_TASK GOAL_: Write the records out again exactly, leaving no images in.

Web interface edit records

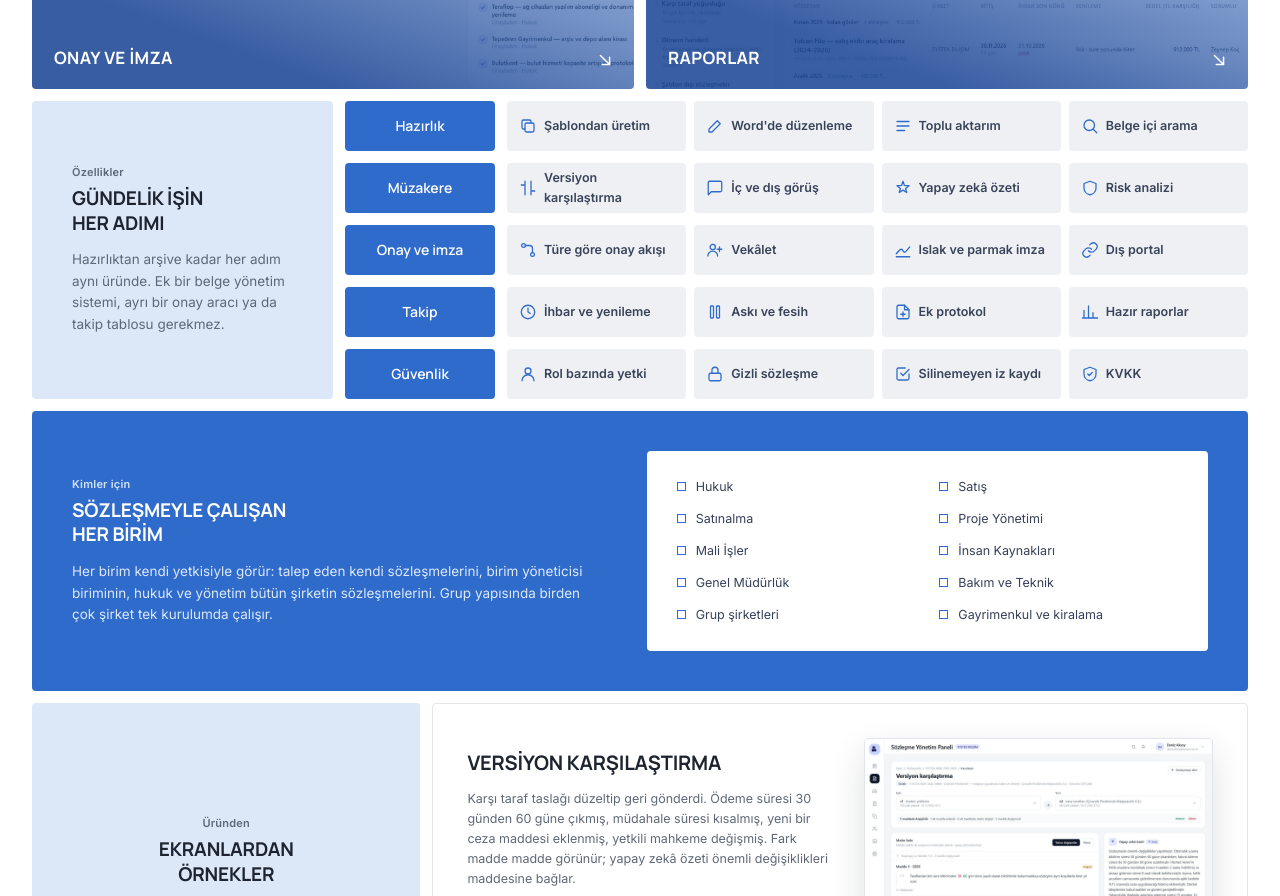
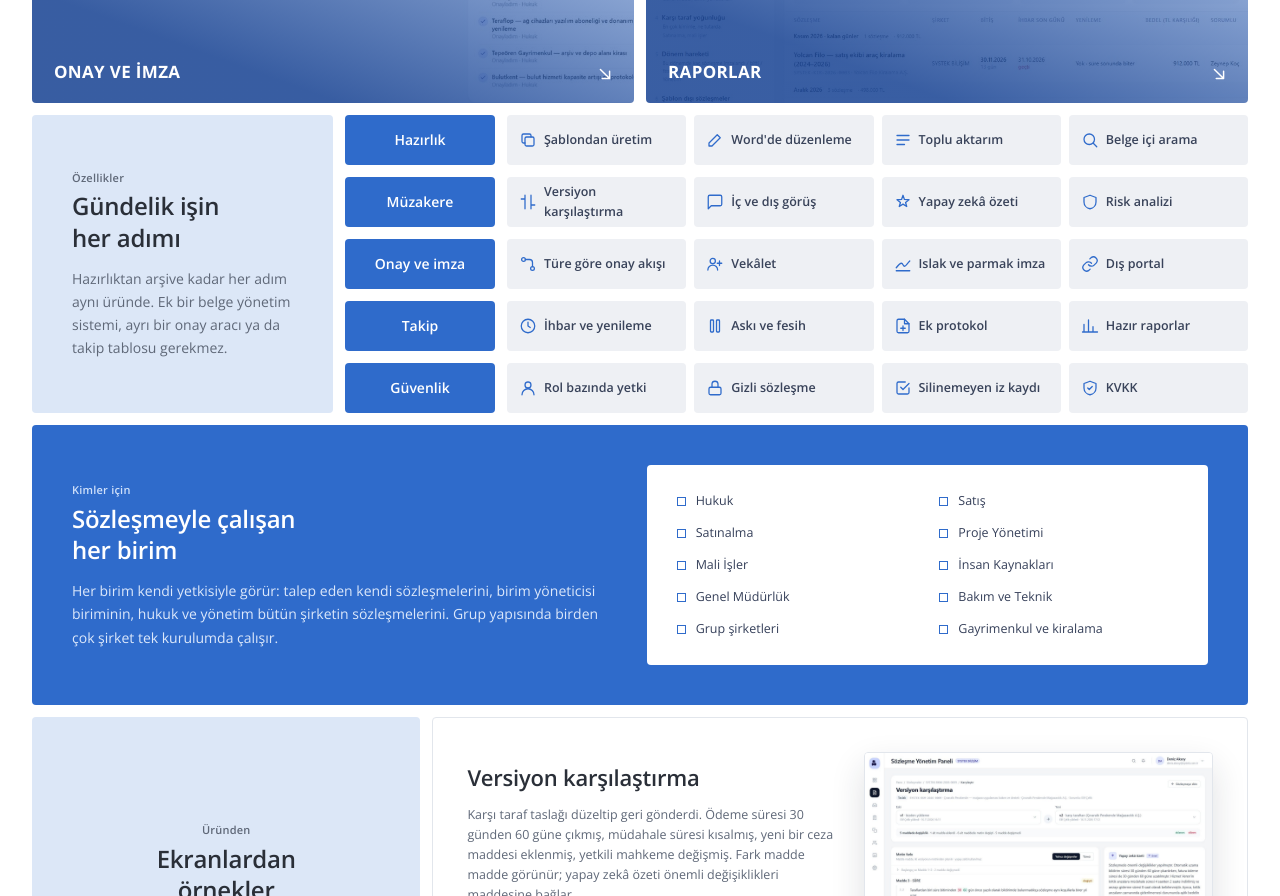
Before and after one commit to smailhan/systek-clm-site, a plain HTML site: page index.html in a window 1280 px wide. Shown: the part 1904-2800 px from the top of the page. Drawn offline with nearby package versions, Linux system fonts and the light colour scheme.

Commit message:
Yazı tipi Open Sans; başlıklar normal büyük-küçük harf
Co-Authored-By: Claude Opus 5.5 <noreply@anthropic.com>

```diff
--- a/index.html
+++ b/index.html
@@ -7,7 +7,7 @@
 <meta name="description" content="Systek CLM: sözleşmenin hazırlığından imzasına, imzasından yenilemesine bütün hayatı tek yerde. Türkiye'deki kurumlar için kurulmuş sözleşme yönetimi.">
 <link rel="preconnect" href="https://fonts.googleapis.com">
 <link rel="preconnect" href="https://fonts.gstatic.com" crossorigin>
-<link href="https://fonts.googleapis.com/css2?family=Inter:wght@400;500;600;700&family=Manrope:wght@300;500;600;700;800&display=swap" rel="stylesheet">
+<link href="https://fonts.googleapis.com/css2?family=Open+Sans:wght@300;400;500;600;700;800&display=swap" rel="stylesheet">
 <link rel="stylesheet" href="styles.css">
 </head>
 <body>
--- a/styles.css
+++ b/styles.css
@@ -1,4 +1,4 @@
-/* Systek CLM tanıtım sitesi — statik. Yazı tipleri: Manrope (başlık), Inter (metin). */
+/* Systek CLM tanıtım sitesi — statik. Yazı tipi: Open Sans. */
 :root {
   --mavi: #2F6BCB;
   --mavi-koyu: #2458AC;
@@ -13,11 +13,11 @@
   --kose: 4px;
   --bosluk: 12px;
   --genislik: 1520px;
-  --baslik: 'Manrope', 'Inter', system-ui, sans-serif;
+  --baslik: 'Open Sans', system-ui, -apple-system, 'Segoe UI', Roboto, sans-serif;
 }
 * { box-sizing: border-box; margin: 0; padding: 0; }
 html { scroll-behavior: smooth; }
-body { font-family: 'Inter', system-ui, -apple-system, 'Segoe UI', Roboto, sans-serif; color: var(--metin); background: var(--beyaz); font-size: 14px; line-height: 1.6; -webkit-font-smoothing: antialiased; }
+body { font-family: 'Open Sans', system-ui, -apple-system, 'Segoe UI', Roboto, sans-serif; color: var(--metin); background: var(--beyaz); font-size: 14px; line-height: 1.6; -webkit-font-smoothing: antialiased; }
 img { max-width: 100%; height: auto; display: block; }
 a { color: inherit; text-decoration: none; }
 button, input, textarea { font: inherit; color: inherit; }
@@ -30,10 +30,11 @@ button, input, textarea { font: inherit; color: inherit; }
 .etiket { font-size: 11px; font-weight: 600; color: var(--soluk); letter-spacing: .02em; margin-bottom: 4px; display: block; }
 .mavi .etiket { color: #CFE0FA; }
 h1, h2, h3 { font-family: var(--baslik); letter-spacing: -.01em; }
-.baslik-buyuk { font-size: 19px; font-weight: 700; text-transform: uppercase; line-height: 1.3; }
-.metin { color: var(--soluk); font-size: 13.5px; }
+.baslik-buyuk { font-size: 24px; font-weight: 600; line-height: 1.3; color: #2A2F38; }
+.metin { color: var(--soluk); font-size: 14px; line-height: 1.65; }
 .metin p + p { margin-top: 12px; }
 .mavi .metin { color: #DCE8FB; }
+.mavi .baslik-buyuk { color: var(--beyaz); }
 .hap { display: inline-flex; align-items: center; gap: 8px; background: var(--mavi); color: var(--beyaz); font-size: 12.5px; font-weight: 600; padding: 9px 18px; border-radius: 999px; border: 0; cursor: pointer; transition: background .15s; }
 .hap:hover { background: var(--mavi-koyu); }
 .hap.beyaz { background: var(--beyaz); color: var(--mavi); }
@@ -44,7 +45,7 @@ h1, h2, h3 { font-family: var(--baslik); letter-spacing: -.01em; }
 .ust { position: sticky; top: 0; z-index: 20; background: rgba(255, 255, 255, .94); backdrop-filter: blur(8px); border-bottom: 1px solid transparent; }
 .ust.golgeli { border-bottom-color: var(--gri-koyu); }
 .ust .kap { display: flex; align-items: center; justify-content: space-between; height: 68px; }
-.logo { font-family: var(--baslik); font-size: 21px; font-weight: 800; letter-spacing: -.04em; color: var(--metin); }
+.logo { font-family: var(--baslik); font-size: 22px; font-weight: 800; letter-spacing: -.03em; color: var(--metin); }
 .logo span { color: var(--mavi); font-weight: 600; }
 .menu { display: flex; align-items: center; gap: 30px; font-size: 13px; color: var(--soluk); }
 .menu a:not(.hap):hover { color: var(--metin); }
@@ -61,7 +62,7 @@ h1, h2, h3 { font-family: var(--baslik); letter-spacing: -.01em; }
   background-size: auto, auto, cover;
   background-position: center, center, 70% center; }
 .kahraman-ic { position: relative; padding: 0 0 64px 56px; max-width: 680px; }
-.kahraman h1 { font-size: 46px; font-weight: 600; line-height: 1.15; margin-bottom: 14px; }
+.kahraman h1 { font-size: 46px; font-weight: 600; letter-spacing: -.015em; line-height: 1.15; margin-bottom: 14px; }
 .kahraman p { font-size: 14px; color: #E2ECFB; margin-bottom: 22px; max-width: 520px; }
 .kahraman-yan { position: absolute; right: 22px; bottom: 30px; display: grid; gap: 10px; }
 .kahraman-yan a { width: 30px; height: 30px; border-radius: 50%; background: rgba(255, 255, 255, .9); color: var(--mavi); display: grid; place-items: center; }
@@ -82,7 +83,7 @@ h1, h2, h3 { font-family: var(--baslik); letter-spacing: -.01em; }
 /* Değer kartları */
 .uclu { grid-template-columns: repeat(3, 1fr); }
 .deger { text-align: center; padding: 40px 30px; }
-.deger h3 { font-size: 16px; font-weight: 600; margin-bottom: 14px; line-height: 1.35; }
+.deger h3 { font-size: 18px; font-weight: 600; margin-bottom: 14px; line-height: 1.35; }
 .deger p { font-size: 12.5px; color: var(--soluk); }
 
 /* Ne yapar */
@@ -127,7 +128,7 @@ h1, h2, h3 { font-family: var(--baslik); letter-spacing: -.01em; }
 .slayt { display: none; grid-template-columns: 1.05fr 1fr; gap: 30px; align-items: center; flex: 1; }
 .slayt.etkin { display: grid; animation: belir .35s ease; }
 @keyframes belir { from { opacity: 0; transform: translateY(6px); } }
-.slayt h3 { font-size: 20px; font-weight: 700; text-transform: uppercase; margin-bottom: 10px; }
+.slayt h3 { font-size: 22px; font-weight: 600; margin-bottom: 10px; color: #2A2F38; }
 .slayt p { font-size: 12.5px; color: var(--soluk); }
 .meta { display: flex; flex-wrap: wrap; gap: 10px 28px; margin-top: 22px; font-size: 11.5px; }
 .meta dt { color: var(--mavi); font-weight: 600; }
@@ -140,7 +141,7 @@ h1, h2, h3 { font-family: var(--baslik); letter-spacing: -.01em; }
 
 /* Bölüm başlığı (ortalanmış) */
 .bolum-baslik { text-align: center; margin: 46px 0 22px; }
-.bolum-baslik h2 { font-size: 17px; font-weight: 700; text-transform: uppercase; }
+.bolum-baslik h2 { font-size: 24px; font-weight: 600; color: #2A2F38; }
 .bolum-baslik p { font-size: 12px; color: var(--soluk); margin-top: 4px; }
 
 /* Adımlar (yorum kartları düzeni) */
```
Also changed, not shown: muzakere.html (+1 -1 lines), onay-imza.html (+1 -1 lines), raporlar.html (+1 -1 lines), yapay-zeka.html (+1 -1 lines).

_SOLUTION TO THIS EXERCISE_:
Before and after one commit to smailhan/systek-clm-site, a plain HTML site: page index.html in a window 1280 px wide. Shown: the part 1904-2800 px from the top of the page. Drawn offline with nearby package versions, Linux system fonts and the light colour scheme.

Commit message:
Yazı tipi Open Sans; başlıklar normal büyük-küçük harf
Co-Authored-By: Claude Opus 5.5 <noreply@anthropic.com>

```diff
--- a/index.html
+++ b/index.html
@@ -7,7 +7,7 @@
 <meta name="description" content="Systek CLM: sözleşmenin hazırlığından imzasına, imzasından yenilemesine bütün hayatı tek yerde. Türkiye'deki kurumlar için kurulmuş sözleşme yönetimi.">
 <link rel="preconnect" href="https://fonts.googleapis.com">
 <link rel="preconnect" href="https://fonts.gstatic.com" crossorigin>
-<link href="https://fonts.googleapis.com/css2?family=Inter:wght@400;500;600;700&family=Manrope:wght@300;500;600;700;800&display=swap" rel="stylesheet">
+<link href="https://fonts.googleapis.com/css2?family=Open+Sans:wght@300;400;500;600;700;800&display=swap" rel="stylesheet">
 <link rel="stylesheet" href="styles.css">
 </head>
 <body>
--- a/styles.css
+++ b/styles.css
@@ -1,4 +1,4 @@
-/* Systek CLM tanıtım sitesi — statik. Yazı tipleri: Manrope (başlık), Inter (metin). */
+/* Systek CLM tanıtım sitesi — statik. Yazı tipi: Open Sans. */
 :root {
   --mavi: #2F6BCB;
   --mavi-koyu: #2458AC;
@@ -13,11 +13,11 @@
   --kose: 4px;
   --bosluk: 12px;
   --genislik: 1520px;
-  --baslik: 'Manrope', 'Inter', system-ui, sans-serif;
+  --baslik: 'Open Sans', system-ui, -apple-system, 'Segoe UI', Roboto, sans-serif;
 }
 * { box-sizing: border-box; margin: 0; padding: 0; }
 html { scroll-behavior: smooth; }
-body { font-family: 'Inter', system-ui, -apple-system, 'Segoe UI', Roboto, sans-serif; color: var(--metin); background: var(--beyaz); font-size: 14px; line-height: 1.6; -webkit-font-smoothing: antialiased; }
+body { font-family: 'Open Sans', system-ui, -apple-system, 'Segoe UI', Roboto, sans-serif; color: var(--metin); background: var(--beyaz); font-size: 14px; line-height: 1.6; -webkit-font-smoothing: antialiased; }
 img { max-width: 100%; height: auto; display: block; }
 a { color: inherit; text-decoration: none; }
 button, input, textarea { font: inherit; color: inherit; }
@@ -30,10 +30,11 @@ button, input, textarea { font: inherit; color: inherit; }
 .etiket { font-size: 11px; font-weight: 600; color: var(--soluk); letter-spacing: .02em; margin-bottom: 4px; display: block; }
 .mavi .etiket { color: #CFE0FA; }
 h1, h2, h3 { font-family: var(--baslik); letter-spacing: -.01em; }
-.baslik-buyuk { font-size: 19px; font-weight: 700; text-transform: uppercase; line-height: 1.3; }
-.metin { color: var(--soluk); font-size: 13.5px; }
+.baslik-buyuk { font-size: 24px; font-weight: 600; line-height: 1.3; color: #2A2F38; }
+.metin { color: var(--soluk); font-size: 14px; line-height: 1.65; }
 .metin p + p { margin-top: 12px; }
 .mavi .metin { color: #DCE8FB; }
+.mavi .baslik-buyuk { color: var(--beyaz); }
 .hap { display: inline-flex; align-items: center; gap: 8px; background: var(--mavi); color: var(--beyaz); font-size: 12.5px; font-weight: 600; padding: 9px 18px; border-radius: 999px; border: 0; cursor: pointer; transition: background .15s; }
 .hap:hover { background: var(--mavi-koyu); }
 .hap.beyaz { background: var(--beyaz); color: var(--mavi); }
@@ -44,7 +45,7 @@ h1, h2, h3 { font-family: var(--baslik); letter-spacing: -.01em; }
 .ust { position: sticky; top: 0; z-index: 20; background: rgba(255, 255, 255, .94); backdrop-filter: blur(8px); border-bottom: 1px solid transparent; }
 .ust.golgeli { border-bottom-color: var(--gri-koyu); }
 .ust .kap { display: flex; align-items: center; justify-content: space-between; height: 68px; }
-.logo { font-family: var(--baslik); font-size: 21px; font-weight: 800; letter-spacing: -.04em; color: var(--metin); }
+.logo { font-family: var(--baslik); font-size: 22px; font-weight: 800; letter-spacing: -.03em; color: var(--metin); }
 .logo span { color: var(--mavi); font-weight: 600; }
 .menu { display: flex; align-items: center; gap: 30px; font-size: 13px; color: var(--soluk); }
 .menu a:not(.hap):hover { color: var(--metin); }
@@ -61,7 +62,7 @@ h1, h2, h3 { font-family: var(--baslik); letter-spacing: -.01em; }
   background-size: auto, auto, cover;
   background-position: center, center, 70% center; }
 .kahraman-ic { position: relative; padding: 0 0 64px 56px; max-width: 680px; }
-.kahraman h1 { font-size: 46px; font-weight: 600; line-height: 1.15; margin-bottom: 14px; }
+.kahraman h1 { font-size: 46px; font-weight: 600; letter-spacing: -.015em; line-height: 1.15; margin-bottom: 14px; }
 .kahraman p { font-size: 14px; color: #E2ECFB; margin-bottom: 22px; max-width: 520px; }
 .kahraman-yan { position: absolute; right: 22px; bottom: 30px; display: grid; gap: 10px; }
 .kahraman-yan a { width: 30px; height: 30px; border-radius: 50%; background: rgba(255, 255, 255, .9); color: var(--mavi); display: grid; place-items: center; }
@@ -82,7 +83,7 @@ h1, h2, h3 { font-family: var(--baslik); letter-spacing: -.01em; }
 /* Değer kartları */
 .uclu { grid-template-columns: repeat(3, 1fr); }
 .deger { text-align: center; padding: 40px 30px; }
-.deger h3 { font-size: 16px; font-weight: 600; margin-bottom: 14px; line-height: 1.35; }
+.deger h3 { font-size: 18px; font-weight: 600; margin-bottom: 14px; line-height: 1.35; }
 .deger p { font-size: 12.5px; color: var(--soluk); }
 
 /* Ne yapar */
@@ -127,7 +128,7 @@ h1, h2, h3 { font-family: var(--baslik); letter-spacing: -.01em; }
 .slayt { display: none; grid-template-columns: 1.05fr 1fr; gap: 30px; align-items: center; flex: 1; }
 .slayt.etkin { display: grid; animation: belir .35s ease; }
 @keyframes belir { from { opacity: 0; transform: translateY(6px); } }
-.slayt h3 { font-size: 20px; font-weight: 700; text-transform: uppercase; margin-bottom: 10px; }
+.slayt h3 { font-size: 22px; font-weight: 600; margin-bottom: 10px; color: #2A2F38; }
 .slayt p { font-size: 12.5px; color: var(--soluk); }
 .meta { display: flex; flex-wrap: wrap; gap: 10px 28px; margin-top: 22px; font-size: 11.5px; }
 .meta dt { color: var(--mavi); font-weight: 600; }
@@ -140,7 +141,7 @@ h1, h2, h3 { font-family: var(--baslik); letter-spacing: -.01em; }
 
 /* Bölüm başlığı (ortalanmış) */
 .bolum-baslik { text-align: center; margin: 46px 0 22px; }
-.bolum-baslik h2 { font-size: 17px; font-weight: 700; text-transform: uppercase; }
+.bolum-baslik h2 { font-size: 24px; font-weight: 600; color: #2A2F38; }
 .bolum-baslik p { font-size: 12px; color: var(--soluk); margin-top: 4px; }
 
 /* Adımlar (yorum kartları düzeni) */
```
Also changed, not shown: muzakere.html (+1 -1 lines), onay-imza.html (+1 -1 lines), raporlar.html (+1 -1 lines), yapay-zeka.html (+1 -1 lines).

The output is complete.